Task to complete:
Copy all the lines of the data that include the word "votes".

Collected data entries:

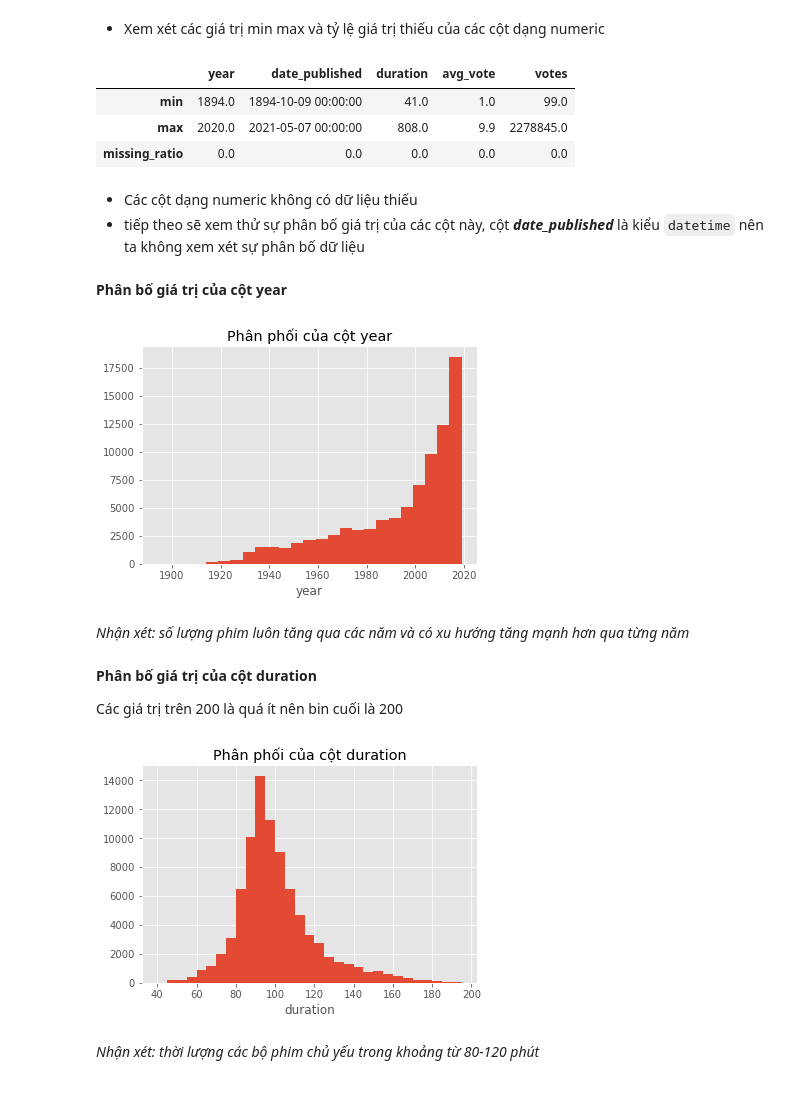
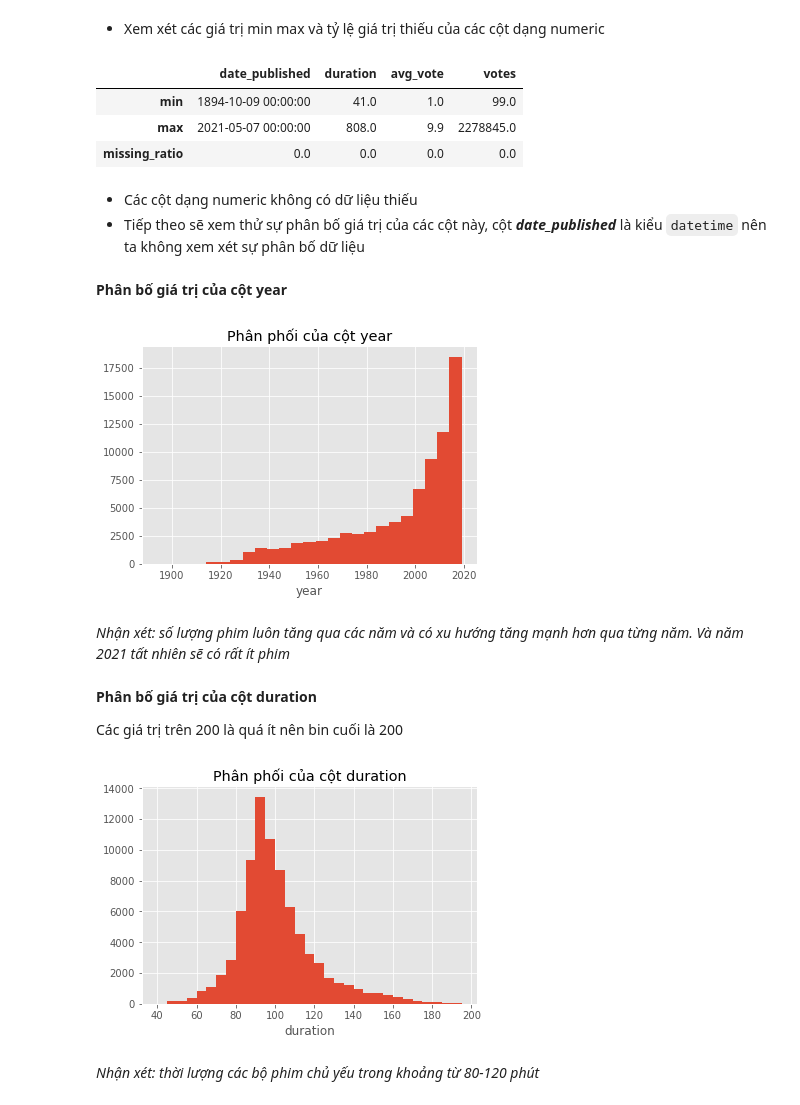
Before and after one commit to namhoai167/P4DS_Project, a Jupyter notebook: Final_Project.ipynb, the cells around one changed output. Saved outputs shown, nothing was run; the diff lists cells and outputs as text; code cells hidden in the pictures.

```diff
--- a/Final_Project.ipynb
+++ b/Final_Project.ipynb
@@ -148,0 +160,2 @@ dtype('int64')
+# %%
+movies_df = movies_df[movies_df.date_published.apply(lambda x: '-' in str(x))]
@@ -155,3 +180,5 @@ dtype('<M8[ns]')
+# %%
+movies_df = movies_df.drop(columns=['year'])
 # %% [markdown]
 ### Xem lại dữ liệu sau khi đã điều chỉnh
 # %% [markdown]
@@ -187,27 +213,27 @@ dtype: object
 # %% [markdown]
 - Xem xét các giá trị min max và tỷ lệ giá trị thiếu của các cột dạng numeric
 # %%
-num_cols = ['year', 'date_published', 'duration', 'avg_vote', 'votes']
+num_cols = ['date_published', 'duration', 'avg_vote', 'votes']
 movies_df[num_cols].agg([min, max, missing_ratio])
 # %% [output]
-|  | year | date_published | duration | avg_vote | votes |
-| min | 1894.0 | 1894-10-09 00:00:00 | 41.0 | 1.0 | 99.0 |
-| max | 2020.0 | 2021-05-07 00:00:00 | 808.0 | 9.9 | 2278845.0 |
-| missing_ratio | 0.0 | 0.0 | 0.0 | 0.0 | 0.0 |
+|  | date_published | duration | avg_vote | votes |
+| min | 1894-10-09 00:00:00 | 41.0 | 1.0 | 99.0 |
+| max | 2021-05-07 00:00:00 | 808.0 | 9.9 | 2278845.0 |
+| missing_ratio | 0.0 | 0.0 | 0.0 | 0.0 |
 # %% [markdown]
 - Các cột dạng numeric không có dữ liệu thiếu
-- tiếp theo sẽ xem thử sự phân bố giá trị của các cột này, cột ***date_published*** là kiểu `datetime` nên ta không xem xét sự phân bố dữ liệu
+- Tiếp theo sẽ xem thử sự phân bố giá trị của các cột này, cột ***date_published*** là kiểu `datetime` nên ta không xem xét sự phân bố dữ liệu
 # %% [markdown]
 **Phân bố giá trị của cột year**
 # %%
-movies_df['year'].hist(bins=np.arange(1894, 2021, 5))
+movies_df['date_published'].dt.year.hist(bins=np.arange(1894, 2022, 5))
 plt.xlabel('year')
 plt.title('Phân phối của cột year')
 plt.show()
 # %% [output]
-[figure, old version]
+[figure, new version]
 # %% [markdown]
-*Nhận xét: số lượng phim luôn tăng qua các năm và có xu hướng tăng mạnh hơn qua từng năm*
+*Nhận xét: số lượng phim luôn tăng qua các năm và có xu hướng tăng mạnh hơn qua từng năm. Và năm 2021 tất nhiên sẽ có rất ít phim*
 # %% [markdown]
 **Phân bố giá trị của cột duration**
 
@@ -218,7 +244,7 @@ plt.xlabel('duration')
 plt.title('Phân phối của cột duration')
 plt.show()
 # %% [output]
-[figure, old version]
+[figure, new version]
 # %% [markdown]
 *Nhận xét: thời lượng các bộ phim chủ yếu trong khoảng từ 80-120 phút*
 # %% [markdown]
```
Also changed, not shown: parts of 28 cells of this notebook.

Result for this exercise:
-num_cols = ['year', 'date_published', 'duration', 'avg_vote', 'votes']
+num_cols = ['date_published', 'duration', 'avg_vote', 'votes']
-|  | year | date_published | duration | avg_vote | votes |
+|  | date_published | duration | avg_vote | votes |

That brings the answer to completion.